Repeat each record word for word. Leave nothing out.

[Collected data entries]
====
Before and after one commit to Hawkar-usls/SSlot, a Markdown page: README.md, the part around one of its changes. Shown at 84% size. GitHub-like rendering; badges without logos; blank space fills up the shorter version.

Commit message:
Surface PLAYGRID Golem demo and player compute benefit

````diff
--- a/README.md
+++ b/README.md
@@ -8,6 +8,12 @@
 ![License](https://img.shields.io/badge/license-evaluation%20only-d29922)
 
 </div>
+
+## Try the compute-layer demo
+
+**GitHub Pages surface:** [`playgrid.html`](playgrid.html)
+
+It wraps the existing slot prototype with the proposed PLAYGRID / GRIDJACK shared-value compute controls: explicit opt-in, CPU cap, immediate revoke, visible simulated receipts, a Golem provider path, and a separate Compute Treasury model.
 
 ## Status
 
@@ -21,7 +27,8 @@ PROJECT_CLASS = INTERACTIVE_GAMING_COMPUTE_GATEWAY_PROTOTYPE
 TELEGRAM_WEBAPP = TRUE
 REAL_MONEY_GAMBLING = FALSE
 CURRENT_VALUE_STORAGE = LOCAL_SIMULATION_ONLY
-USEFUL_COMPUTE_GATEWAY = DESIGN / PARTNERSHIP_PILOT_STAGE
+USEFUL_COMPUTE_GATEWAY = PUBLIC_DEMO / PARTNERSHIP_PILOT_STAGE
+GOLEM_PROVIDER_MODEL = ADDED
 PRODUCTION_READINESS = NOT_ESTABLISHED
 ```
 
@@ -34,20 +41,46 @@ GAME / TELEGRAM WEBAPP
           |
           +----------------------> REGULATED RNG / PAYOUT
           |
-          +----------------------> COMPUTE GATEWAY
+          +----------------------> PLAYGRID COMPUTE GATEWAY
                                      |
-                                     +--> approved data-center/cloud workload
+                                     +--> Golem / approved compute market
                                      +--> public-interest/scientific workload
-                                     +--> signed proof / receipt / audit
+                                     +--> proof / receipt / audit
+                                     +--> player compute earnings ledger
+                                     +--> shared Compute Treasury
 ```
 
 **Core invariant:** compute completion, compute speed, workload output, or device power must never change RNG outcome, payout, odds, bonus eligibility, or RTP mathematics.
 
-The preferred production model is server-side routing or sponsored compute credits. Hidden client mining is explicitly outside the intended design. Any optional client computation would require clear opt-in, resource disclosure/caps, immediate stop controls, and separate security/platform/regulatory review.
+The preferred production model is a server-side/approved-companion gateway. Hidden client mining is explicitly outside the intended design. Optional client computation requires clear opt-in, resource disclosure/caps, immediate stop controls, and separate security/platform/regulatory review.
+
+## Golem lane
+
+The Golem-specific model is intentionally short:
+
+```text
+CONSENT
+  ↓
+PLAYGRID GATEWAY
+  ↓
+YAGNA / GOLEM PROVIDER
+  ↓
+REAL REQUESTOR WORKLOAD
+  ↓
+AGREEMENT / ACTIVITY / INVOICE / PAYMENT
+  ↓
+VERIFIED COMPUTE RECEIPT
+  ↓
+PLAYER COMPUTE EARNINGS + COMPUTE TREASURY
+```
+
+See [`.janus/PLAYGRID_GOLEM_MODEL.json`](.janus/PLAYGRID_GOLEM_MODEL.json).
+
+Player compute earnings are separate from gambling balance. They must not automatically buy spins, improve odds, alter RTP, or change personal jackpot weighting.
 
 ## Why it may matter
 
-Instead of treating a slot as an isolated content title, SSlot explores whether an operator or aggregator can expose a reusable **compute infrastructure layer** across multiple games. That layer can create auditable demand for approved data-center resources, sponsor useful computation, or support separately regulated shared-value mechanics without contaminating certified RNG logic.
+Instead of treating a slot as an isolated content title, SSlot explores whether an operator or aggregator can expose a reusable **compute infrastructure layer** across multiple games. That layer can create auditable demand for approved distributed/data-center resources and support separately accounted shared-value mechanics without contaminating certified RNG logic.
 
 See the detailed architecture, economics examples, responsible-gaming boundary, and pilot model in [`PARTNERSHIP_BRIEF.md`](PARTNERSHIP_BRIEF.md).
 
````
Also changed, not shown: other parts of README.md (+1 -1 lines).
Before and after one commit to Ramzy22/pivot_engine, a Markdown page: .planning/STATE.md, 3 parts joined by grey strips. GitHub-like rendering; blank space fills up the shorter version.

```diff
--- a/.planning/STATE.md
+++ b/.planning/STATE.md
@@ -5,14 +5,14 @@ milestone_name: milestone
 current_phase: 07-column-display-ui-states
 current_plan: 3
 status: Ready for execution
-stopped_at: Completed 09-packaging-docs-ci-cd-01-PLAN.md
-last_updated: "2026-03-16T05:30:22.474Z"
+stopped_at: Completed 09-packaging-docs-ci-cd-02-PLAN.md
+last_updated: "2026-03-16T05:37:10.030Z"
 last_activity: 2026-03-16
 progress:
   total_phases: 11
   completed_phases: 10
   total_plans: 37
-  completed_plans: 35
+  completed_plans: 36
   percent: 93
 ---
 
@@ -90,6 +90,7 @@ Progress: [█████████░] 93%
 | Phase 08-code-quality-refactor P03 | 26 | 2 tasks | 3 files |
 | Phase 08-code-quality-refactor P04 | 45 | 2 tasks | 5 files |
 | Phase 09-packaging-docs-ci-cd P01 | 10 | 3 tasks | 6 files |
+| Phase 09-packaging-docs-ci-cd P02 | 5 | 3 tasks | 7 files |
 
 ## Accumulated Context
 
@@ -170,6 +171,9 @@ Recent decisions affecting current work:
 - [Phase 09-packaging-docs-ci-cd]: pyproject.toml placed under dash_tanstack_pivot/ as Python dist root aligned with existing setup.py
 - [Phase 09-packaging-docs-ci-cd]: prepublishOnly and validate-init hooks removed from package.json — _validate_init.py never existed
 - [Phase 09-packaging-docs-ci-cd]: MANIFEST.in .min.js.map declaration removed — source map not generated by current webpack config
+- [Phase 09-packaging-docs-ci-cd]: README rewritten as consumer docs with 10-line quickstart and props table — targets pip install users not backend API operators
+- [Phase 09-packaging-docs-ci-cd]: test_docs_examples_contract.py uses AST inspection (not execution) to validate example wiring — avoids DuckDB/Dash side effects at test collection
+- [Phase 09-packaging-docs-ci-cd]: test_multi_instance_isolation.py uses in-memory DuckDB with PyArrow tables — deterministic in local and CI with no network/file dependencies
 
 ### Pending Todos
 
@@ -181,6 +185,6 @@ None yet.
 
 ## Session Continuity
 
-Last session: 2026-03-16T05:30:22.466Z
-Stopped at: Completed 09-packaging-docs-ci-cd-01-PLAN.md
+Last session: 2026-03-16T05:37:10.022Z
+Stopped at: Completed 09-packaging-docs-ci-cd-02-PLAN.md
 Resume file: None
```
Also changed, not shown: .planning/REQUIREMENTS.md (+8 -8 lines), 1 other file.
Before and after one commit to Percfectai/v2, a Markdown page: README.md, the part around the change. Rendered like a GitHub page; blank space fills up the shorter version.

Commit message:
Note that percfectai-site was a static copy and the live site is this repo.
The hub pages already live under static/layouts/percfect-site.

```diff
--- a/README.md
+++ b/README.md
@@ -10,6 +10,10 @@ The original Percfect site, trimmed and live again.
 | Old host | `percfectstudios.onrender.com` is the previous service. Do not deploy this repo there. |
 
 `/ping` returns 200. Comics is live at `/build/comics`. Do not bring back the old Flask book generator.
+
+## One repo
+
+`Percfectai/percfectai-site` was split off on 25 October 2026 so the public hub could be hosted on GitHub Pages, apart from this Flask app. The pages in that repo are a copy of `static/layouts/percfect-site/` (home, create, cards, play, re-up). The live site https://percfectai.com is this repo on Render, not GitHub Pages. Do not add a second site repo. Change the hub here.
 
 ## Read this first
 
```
====
**SOLUTION**
Before and after one commit to Hawkar-usls/SSlot, a Markdown page: README.md, the part around one of its changes. Shown at 84% size. GitHub-like rendering; badges without logos; blank space fills up the shorter version.

Commit message:
Surface PLAYGRID Golem demo and player compute benefit

````diff
--- a/README.md
+++ b/README.md
@@ -8,6 +8,12 @@
 ![License](https://img.shields.io/badge/license-evaluation%20only-d29922)
 
 </div>
+
+## Try the compute-layer demo
+
+**GitHub Pages surface:** [`playgrid.html`](playgrid.html)
+
+It wraps the existing slot prototype with the proposed PLAYGRID / GRIDJACK shared-value compute controls: explicit opt-in, CPU cap, immediate revoke, visible simulated receipts, a Golem provider path, and a separate Compute Treasury model.
 
 ## Status
 
@@ -21,7 +27,8 @@ PROJECT_CLASS = INTERACTIVE_GAMING_COMPUTE_GATEWAY_PROTOTYPE
 TELEGRAM_WEBAPP = TRUE
 REAL_MONEY_GAMBLING = FALSE
 CURRENT_VALUE_STORAGE = LOCAL_SIMULATION_ONLY
-USEFUL_COMPUTE_GATEWAY = DESIGN / PARTNERSHIP_PILOT_STAGE
+USEFUL_COMPUTE_GATEWAY = PUBLIC_DEMO / PARTNERSHIP_PILOT_STAGE
+GOLEM_PROVIDER_MODEL = ADDED
 PRODUCTION_READINESS = NOT_ESTABLISHED
 ```
 
@@ -34,20 +41,46 @@ GAME / TELEGRAM WEBAPP
           |
           +----------------------> REGULATED RNG / PAYOUT
           |
-          +----------------------> COMPUTE GATEWAY
+          +----------------------> PLAYGRID COMPUTE GATEWAY
                                      |
-                                     +--> approved data-center/cloud workload
+                                     +--> Golem / approved compute market
                                      +--> public-interest/scientific workload
-                                     +--> signed proof / receipt / audit
+                                     +--> proof / receipt / audit
+                                     +--> player compute earnings ledger
+                                     +--> shared Compute Treasury
 ```
 
 **Core invariant:** compute completion, compute speed, workload output, or device power must never change RNG outcome, payout, odds, bonus eligibility, or RTP mathematics.
 
-The preferred production model is server-side routing or sponsored compute credits. Hidden client mining is explicitly outside the intended design. Any optional client computation would require clear opt-in, resource disclosure/caps, immediate stop controls, and separate security/platform/regulatory review.
+The preferred production model is a server-side/approved-companion gateway. Hidden client mining is explicitly outside the intended design. Optional client computation requires clear opt-in, resource disclosure/caps, immediate stop controls, and separate security/platform/regulatory review.
+
+## Golem lane
+
+The Golem-specific model is intentionally short:
+
+```text
+CONSENT
+  ↓
+PLAYGRID GATEWAY
+  ↓
+YAGNA / GOLEM PROVIDER
+  ↓
+REAL REQUESTOR WORKLOAD
+  ↓
+AGREEMENT / ACTIVITY / INVOICE / PAYMENT
+  ↓
+VERIFIED COMPUTE RECEIPT
+  ↓
+PLAYER COMPUTE EARNINGS + COMPUTE TREASURY
+```
+
+See [`.janus/PLAYGRID_GOLEM_MODEL.json`](.janus/PLAYGRID_GOLEM_MODEL.json).
+
+Player compute earnings are separate from gambling balance. They must not automatically buy spins, improve odds, alter RTP, or change personal jackpot weighting.
 
 ## Why it may matter
 
-Instead of treating a slot as an isolated content title, SSlot explores whether an operator or aggregator can expose a reusable **compute infrastructure layer** across multiple games. That layer can create auditable demand for approved data-center resources, sponsor useful computation, or support separately regulated shared-value mechanics without contaminating certified RNG logic.
+Instead of treating a slot as an isolated content title, SSlot explores whether an operator or aggregator can expose a reusable **compute infrastructure layer** across multiple games. That layer can create auditable demand for approved distributed/data-center resources and support separately accounted shared-value mechanics without contaminating certified RNG logic.
 
 See the detailed architecture, economics examples, responsible-gaming boundary, and pilot model in [`PARTNERSHIP_BRIEF.md`](PARTNERSHIP_BRIEF.md).
 
````
Also changed, not shown: other parts of README.md (+1 -1 lines).
Before and after one commit to Ramzy22/pivot_engine, a Markdown page: .planning/STATE.md, 3 parts joined by grey strips. GitHub-like rendering; blank space fills up the shorter version.

```diff
--- a/.planning/STATE.md
+++ b/.planning/STATE.md
@@ -5,14 +5,14 @@ milestone_name: milestone
 current_phase: 07-column-display-ui-states
 current_plan: 3
 status: Ready for execution
-stopped_at: Completed 09-packaging-docs-ci-cd-01-PLAN.md
-last_updated: "2026-03-16T05:30:22.474Z"
+stopped_at: Completed 09-packaging-docs-ci-cd-02-PLAN.md
+last_updated: "2026-03-16T05:37:10.030Z"
 last_activity: 2026-03-16
 progress:
   total_phases: 11
   completed_phases: 10
   total_plans: 37
-  completed_plans: 35
+  completed_plans: 36
   percent: 93
 ---
 
@@ -90,6 +90,7 @@ Progress: [█████████░] 93%
 | Phase 08-code-quality-refactor P03 | 26 | 2 tasks | 3 files |
 | Phase 08-code-quality-refactor P04 | 45 | 2 tasks | 5 files |
 | Phase 09-packaging-docs-ci-cd P01 | 10 | 3 tasks | 6 files |
+| Phase 09-packaging-docs-ci-cd P02 | 5 | 3 tasks | 7 files |
 
 ## Accumulated Context
 
@@ -170,6 +171,9 @@ Recent decisions affecting current work:
 - [Phase 09-packaging-docs-ci-cd]: pyproject.toml placed under dash_tanstack_pivot/ as Python dist root aligned with existing setup.py
 - [Phase 09-packaging-docs-ci-cd]: prepublishOnly and validate-init hooks removed from package.json — _validate_init.py never existed
 - [Phase 09-packaging-docs-ci-cd]: MANIFEST.in .min.js.map declaration removed — source map not generated by current webpack config
+- [Phase 09-packaging-docs-ci-cd]: README rewritten as consumer docs with 10-line quickstart and props table — targets pip install users not backend API operators
+- [Phase 09-packaging-docs-ci-cd]: test_docs_examples_contract.py uses AST inspection (not execution) to validate example wiring — avoids DuckDB/Dash side effects at test collection
+- [Phase 09-packaging-docs-ci-cd]: test_multi_instance_isolation.py uses in-memory DuckDB with PyArrow tables — deterministic in local and CI with no network/file dependencies
 
 ### Pending Todos
 
@@ -181,6 +185,6 @@ None yet.
 
 ## Session Continuity
 
-Last session: 2026-03-16T05:30:22.466Z
-Stopped at: Completed 09-packaging-docs-ci-cd-01-PLAN.md
+Last session: 2026-03-16T05:37:10.022Z
+Stopped at: Completed 09-packaging-docs-ci-cd-02-PLAN.md
 Resume file: None
```
Also changed, not shown: .planning/REQUIREMENTS.md (+8 -8 lines), 1 other file.
Before and after one commit to Percfectai/v2, a Markdown page: README.md, the part around the change. Rendered like a GitHub page; blank space fills up the shorter version.

Commit message:
Note that percfectai-site was a static copy and the live site is this repo.
The hub pages already live under static/layouts/percfect-site.

```diff
--- a/README.md
+++ b/README.md
@@ -10,6 +10,10 @@ The original Percfect site, trimmed and live again.
 | Old host | `percfectstudios.onrender.com` is the previous service. Do not deploy this repo there. |
 
 `/ping` returns 200. Comics is live at `/build/comics`. Do not bring back the old Flask book generator.
+
+## One repo
+
+`Percfectai/percfectai-site` was split off on 25 October 2026 so the public hub could be hosted on GitHub Pages, apart from this Flask app. The pages in that repo are a copy of `static/layouts/percfect-site/` (home, create, cards, play, re-up). The live site https://percfectai.com is this repo on Render, not GitHub Pages. Do not add a second site repo. Change the hub here.
 
 ## Read this first
 
```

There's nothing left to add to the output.